Air pollution killed more than 1.8 million people in 2019 alone, according to new research.
The study into fine particulate matter concentrations and the mortality rate in cities found that approximately 86 per cent (2.5 billion people) of urban inhabitants lived in areas that exceeded the World Health Organisation’s 2005 air quality guidelines.
Scientists further stated that PM2.5 is now the leading environmental contributor to the global burden of disease.
The study – published in the Lancet Planetary Health journal – said that long-term exposure to unhealthy air quality is associated with premature mortality from a variety of diseases, including cardiovascular disease, respiratory disease, lung cancer, and lower respiratory infection.
The researchers said: “We estimated that over 1.21 million deaths in urban areas globally could have been avoided in 2019 if all urban areas had met WHO’s (air quality) guideline.
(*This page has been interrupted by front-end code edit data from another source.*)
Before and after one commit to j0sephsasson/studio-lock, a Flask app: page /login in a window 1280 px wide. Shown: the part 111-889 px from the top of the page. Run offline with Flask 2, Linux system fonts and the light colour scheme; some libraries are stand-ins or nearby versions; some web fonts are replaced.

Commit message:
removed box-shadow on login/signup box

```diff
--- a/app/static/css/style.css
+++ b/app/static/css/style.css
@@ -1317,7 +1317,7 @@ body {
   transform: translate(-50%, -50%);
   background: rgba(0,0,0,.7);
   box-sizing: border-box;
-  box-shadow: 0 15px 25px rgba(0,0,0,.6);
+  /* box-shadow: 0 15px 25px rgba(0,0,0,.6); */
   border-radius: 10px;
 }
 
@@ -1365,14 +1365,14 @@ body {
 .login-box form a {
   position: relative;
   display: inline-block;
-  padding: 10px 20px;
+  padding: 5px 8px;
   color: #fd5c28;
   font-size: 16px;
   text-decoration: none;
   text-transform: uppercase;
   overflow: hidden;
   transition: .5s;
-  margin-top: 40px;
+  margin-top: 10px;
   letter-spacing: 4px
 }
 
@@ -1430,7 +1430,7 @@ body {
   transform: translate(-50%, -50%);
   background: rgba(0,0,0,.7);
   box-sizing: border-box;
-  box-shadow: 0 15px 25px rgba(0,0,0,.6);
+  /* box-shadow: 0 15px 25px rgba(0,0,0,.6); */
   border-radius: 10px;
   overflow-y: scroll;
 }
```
“In this study, we found that the global average urban PM2.5 concentration in 2019 was 35 μg/m3, which is over three times the WHO 2005 guideline for annual average PM2.5 (10 μg/m3), resulting in 45 to 77 premature deaths per 100,000 people.”